In a perfect world we'd all love the best lens and camera combination, but I've seen plenty of amazing shots from some very basic camera gear.
what would you recommend as the test image and conditions ?
The shadows were because of the window and early morning light. The difference was the F8 aperture and F5.6 .. the D610 at F8 removed much of the light and shadow from the window and the main source of light was from the flash.
The shutter was 1/60 for both I probably should have increased that to 1/250 to further reduce the ambient light input..
Of course most of an image is the result of the software in a cranium
but its fun to do these sort of tests to show if there are any technical differences in the gear's ability to image a scene.
If you really want to test the two setups, then consistent lighting is key. As in seal off all natural (variable) light and use constant (ie: filament bulbs, not flashing lights like energy saver "bulbs" or flourescent tubes) lights or speedlight/strobe flashes (and the same shutter speed) to light the scene for consistency between shots in the comparison. IMO, Make the light harsher also to really test dynamic range, shadow detail/noise, fine detail resolution (particular edge detail), CA, etc... And shoot at a consistent aperture also. Then the only variable left are the bodies and focal length, which with a decent quality tele-zoom, should vary very little on the optical side of things.
It's worth noting though that if you're using SOOC jpegs for the comparison - you'll probably see very little difference between cameras, as each camera will automatically compensate for all sorts of "flaws". Most modern cameras automatically detect the lens attached and correct CA and vignetting in jpeg, and with some fast-aperture primes - some cameras will slightly boost the ISO to make the OEM brand lens seem "faster" than their competitors, Canon bodies coupled with the 85mm f/1.2 L II spring to mind.

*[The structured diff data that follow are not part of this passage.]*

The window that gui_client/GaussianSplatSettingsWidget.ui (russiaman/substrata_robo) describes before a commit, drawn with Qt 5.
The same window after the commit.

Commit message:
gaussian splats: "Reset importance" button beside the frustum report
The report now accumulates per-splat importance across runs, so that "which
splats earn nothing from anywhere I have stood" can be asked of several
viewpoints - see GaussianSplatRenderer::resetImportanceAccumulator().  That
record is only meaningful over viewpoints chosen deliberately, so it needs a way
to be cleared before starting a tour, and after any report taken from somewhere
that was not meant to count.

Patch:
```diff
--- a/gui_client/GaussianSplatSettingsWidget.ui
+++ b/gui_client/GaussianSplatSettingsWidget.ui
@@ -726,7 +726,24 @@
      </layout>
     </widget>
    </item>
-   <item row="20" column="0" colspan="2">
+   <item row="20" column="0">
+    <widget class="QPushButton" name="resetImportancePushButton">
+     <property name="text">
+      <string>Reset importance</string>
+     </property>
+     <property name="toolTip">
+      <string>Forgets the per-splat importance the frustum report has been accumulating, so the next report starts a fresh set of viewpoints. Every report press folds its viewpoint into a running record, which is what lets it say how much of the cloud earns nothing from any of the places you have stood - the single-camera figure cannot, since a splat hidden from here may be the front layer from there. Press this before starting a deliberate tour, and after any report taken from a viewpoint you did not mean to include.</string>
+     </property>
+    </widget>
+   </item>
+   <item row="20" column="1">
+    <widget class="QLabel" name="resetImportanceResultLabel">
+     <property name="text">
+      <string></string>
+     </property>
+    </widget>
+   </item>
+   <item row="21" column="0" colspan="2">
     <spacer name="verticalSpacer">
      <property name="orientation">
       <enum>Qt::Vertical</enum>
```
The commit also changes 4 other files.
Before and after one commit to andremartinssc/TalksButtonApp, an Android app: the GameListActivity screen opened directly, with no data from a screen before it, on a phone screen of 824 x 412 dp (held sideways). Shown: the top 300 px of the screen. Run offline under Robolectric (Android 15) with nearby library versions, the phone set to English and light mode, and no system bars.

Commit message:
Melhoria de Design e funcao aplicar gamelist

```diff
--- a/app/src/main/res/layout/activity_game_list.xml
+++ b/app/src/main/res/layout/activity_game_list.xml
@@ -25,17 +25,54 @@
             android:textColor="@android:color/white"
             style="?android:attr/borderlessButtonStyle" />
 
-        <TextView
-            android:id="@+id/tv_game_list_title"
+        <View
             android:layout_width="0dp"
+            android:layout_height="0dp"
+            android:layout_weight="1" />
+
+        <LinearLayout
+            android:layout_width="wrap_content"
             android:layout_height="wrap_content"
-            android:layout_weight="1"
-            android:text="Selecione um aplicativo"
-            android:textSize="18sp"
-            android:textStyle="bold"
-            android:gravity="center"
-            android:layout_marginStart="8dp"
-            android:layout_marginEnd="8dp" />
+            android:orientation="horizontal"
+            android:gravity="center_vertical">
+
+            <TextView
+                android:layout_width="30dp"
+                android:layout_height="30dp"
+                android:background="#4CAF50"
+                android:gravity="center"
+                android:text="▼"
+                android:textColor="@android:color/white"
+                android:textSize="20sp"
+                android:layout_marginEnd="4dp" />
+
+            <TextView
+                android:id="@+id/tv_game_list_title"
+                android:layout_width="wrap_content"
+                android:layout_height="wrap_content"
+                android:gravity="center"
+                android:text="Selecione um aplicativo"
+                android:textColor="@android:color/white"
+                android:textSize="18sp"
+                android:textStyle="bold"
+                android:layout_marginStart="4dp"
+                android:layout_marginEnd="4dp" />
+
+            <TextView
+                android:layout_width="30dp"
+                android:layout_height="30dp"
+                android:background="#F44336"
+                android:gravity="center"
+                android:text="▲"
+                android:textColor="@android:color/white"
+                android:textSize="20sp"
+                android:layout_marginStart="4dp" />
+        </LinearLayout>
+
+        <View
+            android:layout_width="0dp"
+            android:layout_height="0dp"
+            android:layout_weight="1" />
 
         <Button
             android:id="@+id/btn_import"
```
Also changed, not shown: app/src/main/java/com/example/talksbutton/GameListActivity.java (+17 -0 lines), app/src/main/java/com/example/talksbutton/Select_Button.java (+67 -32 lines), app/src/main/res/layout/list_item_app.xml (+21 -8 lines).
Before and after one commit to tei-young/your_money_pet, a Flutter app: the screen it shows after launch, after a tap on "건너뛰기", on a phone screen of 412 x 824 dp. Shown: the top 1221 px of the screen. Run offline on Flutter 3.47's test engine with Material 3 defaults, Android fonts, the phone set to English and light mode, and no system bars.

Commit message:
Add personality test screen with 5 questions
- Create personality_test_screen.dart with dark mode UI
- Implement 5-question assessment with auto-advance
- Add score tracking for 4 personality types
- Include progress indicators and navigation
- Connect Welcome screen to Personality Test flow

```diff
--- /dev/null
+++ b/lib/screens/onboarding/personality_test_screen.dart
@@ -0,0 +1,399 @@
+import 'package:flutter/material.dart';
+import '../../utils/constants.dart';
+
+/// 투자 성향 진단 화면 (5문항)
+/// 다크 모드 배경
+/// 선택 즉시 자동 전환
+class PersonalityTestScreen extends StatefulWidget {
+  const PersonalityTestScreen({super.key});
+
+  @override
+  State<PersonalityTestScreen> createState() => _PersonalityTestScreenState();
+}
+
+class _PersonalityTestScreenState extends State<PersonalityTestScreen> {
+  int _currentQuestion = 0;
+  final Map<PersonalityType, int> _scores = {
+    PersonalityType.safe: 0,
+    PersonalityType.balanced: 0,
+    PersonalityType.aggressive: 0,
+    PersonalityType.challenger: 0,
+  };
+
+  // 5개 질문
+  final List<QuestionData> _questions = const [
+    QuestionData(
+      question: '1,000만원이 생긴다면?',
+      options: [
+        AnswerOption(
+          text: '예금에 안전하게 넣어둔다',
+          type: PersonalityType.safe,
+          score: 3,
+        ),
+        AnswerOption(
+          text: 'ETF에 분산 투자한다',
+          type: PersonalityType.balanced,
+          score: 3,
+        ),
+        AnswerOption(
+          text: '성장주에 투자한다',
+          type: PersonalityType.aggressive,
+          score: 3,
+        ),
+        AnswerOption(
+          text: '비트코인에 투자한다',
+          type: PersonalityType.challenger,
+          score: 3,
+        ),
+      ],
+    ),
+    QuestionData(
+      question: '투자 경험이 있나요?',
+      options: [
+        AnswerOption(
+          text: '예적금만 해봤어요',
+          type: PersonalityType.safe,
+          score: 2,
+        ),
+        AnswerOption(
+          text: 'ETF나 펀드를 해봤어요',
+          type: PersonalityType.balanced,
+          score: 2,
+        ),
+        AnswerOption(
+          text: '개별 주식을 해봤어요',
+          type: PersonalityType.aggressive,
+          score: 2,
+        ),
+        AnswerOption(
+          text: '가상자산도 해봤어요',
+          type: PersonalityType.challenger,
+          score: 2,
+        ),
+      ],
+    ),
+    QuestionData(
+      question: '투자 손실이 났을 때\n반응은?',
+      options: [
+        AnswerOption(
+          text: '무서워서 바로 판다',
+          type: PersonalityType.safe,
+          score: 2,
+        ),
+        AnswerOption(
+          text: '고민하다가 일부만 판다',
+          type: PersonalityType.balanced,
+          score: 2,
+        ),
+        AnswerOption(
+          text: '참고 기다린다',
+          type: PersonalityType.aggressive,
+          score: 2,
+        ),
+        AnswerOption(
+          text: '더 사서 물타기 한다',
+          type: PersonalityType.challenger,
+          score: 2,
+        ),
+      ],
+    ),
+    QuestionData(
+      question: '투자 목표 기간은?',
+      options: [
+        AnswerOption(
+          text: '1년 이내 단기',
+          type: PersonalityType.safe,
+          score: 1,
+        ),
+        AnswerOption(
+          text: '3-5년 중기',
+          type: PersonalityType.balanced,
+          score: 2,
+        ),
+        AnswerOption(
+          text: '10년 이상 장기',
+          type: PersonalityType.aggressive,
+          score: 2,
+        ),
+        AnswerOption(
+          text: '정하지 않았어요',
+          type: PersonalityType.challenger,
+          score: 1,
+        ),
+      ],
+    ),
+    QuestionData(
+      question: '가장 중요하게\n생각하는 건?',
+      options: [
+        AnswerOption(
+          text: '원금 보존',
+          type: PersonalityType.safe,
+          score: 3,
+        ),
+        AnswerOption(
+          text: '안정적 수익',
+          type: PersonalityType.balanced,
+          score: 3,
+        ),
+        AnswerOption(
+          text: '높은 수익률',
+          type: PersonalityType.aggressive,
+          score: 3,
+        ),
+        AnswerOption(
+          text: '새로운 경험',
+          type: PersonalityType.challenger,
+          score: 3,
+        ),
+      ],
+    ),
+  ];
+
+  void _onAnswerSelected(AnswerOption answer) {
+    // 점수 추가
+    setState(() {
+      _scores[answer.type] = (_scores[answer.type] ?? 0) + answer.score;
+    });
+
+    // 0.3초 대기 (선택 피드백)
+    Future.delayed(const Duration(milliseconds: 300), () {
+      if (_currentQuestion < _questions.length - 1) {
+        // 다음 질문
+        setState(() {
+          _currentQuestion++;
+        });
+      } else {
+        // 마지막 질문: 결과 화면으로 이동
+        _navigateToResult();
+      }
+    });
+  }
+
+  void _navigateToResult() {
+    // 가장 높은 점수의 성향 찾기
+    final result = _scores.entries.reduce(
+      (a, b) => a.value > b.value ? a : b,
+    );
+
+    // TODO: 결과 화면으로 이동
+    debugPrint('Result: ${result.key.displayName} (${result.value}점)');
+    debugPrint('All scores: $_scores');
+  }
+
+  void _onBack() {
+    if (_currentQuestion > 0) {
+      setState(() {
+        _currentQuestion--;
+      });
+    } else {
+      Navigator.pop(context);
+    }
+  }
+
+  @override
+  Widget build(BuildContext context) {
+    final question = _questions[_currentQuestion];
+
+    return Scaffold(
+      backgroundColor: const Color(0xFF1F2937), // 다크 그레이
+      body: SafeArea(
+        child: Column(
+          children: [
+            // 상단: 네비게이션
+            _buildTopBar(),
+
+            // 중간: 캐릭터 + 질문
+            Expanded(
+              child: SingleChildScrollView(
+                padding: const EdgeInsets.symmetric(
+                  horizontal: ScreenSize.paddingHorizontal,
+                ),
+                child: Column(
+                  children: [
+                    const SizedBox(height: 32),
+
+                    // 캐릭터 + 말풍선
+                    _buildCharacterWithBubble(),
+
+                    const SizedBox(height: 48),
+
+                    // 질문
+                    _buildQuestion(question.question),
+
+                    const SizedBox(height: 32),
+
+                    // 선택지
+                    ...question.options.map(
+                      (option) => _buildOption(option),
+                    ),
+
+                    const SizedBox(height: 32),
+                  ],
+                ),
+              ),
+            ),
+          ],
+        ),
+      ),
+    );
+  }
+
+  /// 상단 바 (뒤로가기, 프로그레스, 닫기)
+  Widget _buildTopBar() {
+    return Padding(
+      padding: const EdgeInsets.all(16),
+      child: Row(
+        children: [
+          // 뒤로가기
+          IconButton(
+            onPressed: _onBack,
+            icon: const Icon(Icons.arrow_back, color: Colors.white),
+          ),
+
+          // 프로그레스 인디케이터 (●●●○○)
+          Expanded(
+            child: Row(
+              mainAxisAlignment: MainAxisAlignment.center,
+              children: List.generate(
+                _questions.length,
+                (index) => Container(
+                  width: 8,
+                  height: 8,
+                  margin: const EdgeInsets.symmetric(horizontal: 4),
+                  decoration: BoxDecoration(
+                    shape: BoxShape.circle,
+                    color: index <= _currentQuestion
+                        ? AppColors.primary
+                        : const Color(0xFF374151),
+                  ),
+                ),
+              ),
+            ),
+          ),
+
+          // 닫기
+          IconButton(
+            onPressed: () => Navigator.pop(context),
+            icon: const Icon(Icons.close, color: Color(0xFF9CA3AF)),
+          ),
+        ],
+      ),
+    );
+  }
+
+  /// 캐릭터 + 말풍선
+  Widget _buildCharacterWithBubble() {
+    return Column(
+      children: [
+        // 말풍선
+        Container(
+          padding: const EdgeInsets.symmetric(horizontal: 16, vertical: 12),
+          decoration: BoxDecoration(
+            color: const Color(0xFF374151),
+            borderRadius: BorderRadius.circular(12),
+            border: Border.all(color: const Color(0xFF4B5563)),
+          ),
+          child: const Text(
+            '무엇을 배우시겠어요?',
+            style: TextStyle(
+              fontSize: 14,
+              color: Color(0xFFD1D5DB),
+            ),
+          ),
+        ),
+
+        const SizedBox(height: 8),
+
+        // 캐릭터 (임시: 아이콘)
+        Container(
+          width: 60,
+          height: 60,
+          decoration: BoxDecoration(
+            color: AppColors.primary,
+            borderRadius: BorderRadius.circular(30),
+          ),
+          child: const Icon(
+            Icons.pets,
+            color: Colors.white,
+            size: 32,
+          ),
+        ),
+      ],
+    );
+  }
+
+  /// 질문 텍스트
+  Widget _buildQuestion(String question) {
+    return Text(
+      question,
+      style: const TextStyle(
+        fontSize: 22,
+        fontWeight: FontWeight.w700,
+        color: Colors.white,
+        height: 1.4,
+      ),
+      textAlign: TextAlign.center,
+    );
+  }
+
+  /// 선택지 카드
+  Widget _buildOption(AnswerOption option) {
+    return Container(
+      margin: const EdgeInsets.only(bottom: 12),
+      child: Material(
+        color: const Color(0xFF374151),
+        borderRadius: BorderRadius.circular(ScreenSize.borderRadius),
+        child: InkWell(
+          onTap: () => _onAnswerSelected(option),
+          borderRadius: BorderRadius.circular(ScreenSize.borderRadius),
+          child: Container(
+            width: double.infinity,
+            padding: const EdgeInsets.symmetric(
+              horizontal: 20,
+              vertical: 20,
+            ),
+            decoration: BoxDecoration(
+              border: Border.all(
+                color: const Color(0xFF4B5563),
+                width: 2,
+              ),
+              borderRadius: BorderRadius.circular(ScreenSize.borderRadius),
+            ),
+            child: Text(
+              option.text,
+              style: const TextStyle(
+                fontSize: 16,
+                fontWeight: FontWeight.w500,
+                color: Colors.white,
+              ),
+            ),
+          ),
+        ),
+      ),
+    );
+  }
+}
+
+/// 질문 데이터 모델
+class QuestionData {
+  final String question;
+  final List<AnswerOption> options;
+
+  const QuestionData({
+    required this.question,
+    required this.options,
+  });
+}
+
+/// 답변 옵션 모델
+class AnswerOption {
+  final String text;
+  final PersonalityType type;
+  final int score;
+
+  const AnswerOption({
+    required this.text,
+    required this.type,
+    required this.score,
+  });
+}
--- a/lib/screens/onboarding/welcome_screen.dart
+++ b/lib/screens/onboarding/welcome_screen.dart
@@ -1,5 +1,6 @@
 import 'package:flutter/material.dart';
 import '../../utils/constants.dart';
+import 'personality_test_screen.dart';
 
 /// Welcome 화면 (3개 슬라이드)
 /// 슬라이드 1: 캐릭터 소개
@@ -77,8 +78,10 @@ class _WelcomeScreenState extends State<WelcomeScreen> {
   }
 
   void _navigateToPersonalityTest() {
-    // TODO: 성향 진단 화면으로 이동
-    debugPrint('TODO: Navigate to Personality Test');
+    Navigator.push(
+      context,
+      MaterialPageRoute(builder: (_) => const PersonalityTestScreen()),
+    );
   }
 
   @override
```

Take a shot with a Sigma lens and then the Canon lens at the same aperture, and all lighting/settings being consistent the Canon combination can be shot with a faster shutter speed for the same exposure. Sneaky buggers 'ey?
But then RAW is also difficult to compare directly, as both images have to be set up to the same settings/adjustments, and depending on how well developed the RAW data interpreting is carried out by the software it can effect the consistancy of the results. ie: Adobe is (or at least was...) notoriously poor when working with images from Fuji's X-series cameras with the X-trans sensor. Often it was preferable to open a full-size jpeg as a mock-RAW image and work from their as the Fuji in-camera jpeg processor did a much better job of maintaining (faking?) better dynamic range and fine detail.
On the flip side of the coin, it's worth nothing that some folk prefer cameras or lenses with features that others would consider "flaws" as they better suit their creative visions. Less dynamic range = more contrasty/"punchy" images. Poor ISO performance can create a "gritty" look. Some old lenses create some weird effects in their bokeh (the famous Biotar/Helios swirl effect for example). Some like crop sensor bodies because they're generally smaller and lighter than the 35mm sensors. Etcera, etcera, etcera...
So in conclusion I'd say, don't worry too much about it.
Pick up whatever camera you feel comfortable with, and enjoy shooting, and as long as you feel happy with the results, that's all that really matters IMO.
At the end of the day, the camera makes very little difference - it's got more to do with being in the right place, at the right time (generally falls under "luck"), to capture the right light the best way - or to know how and when to 'break the rules' and create something fresh and innovative (this comes under "skills/practice"). If the light's amazing, the scene is beautiful, and everything's falling into place, a manual control-enabled compact camera will get surpringly close to a D-SLR if the operator knows how to subtly hide the flaws of the system...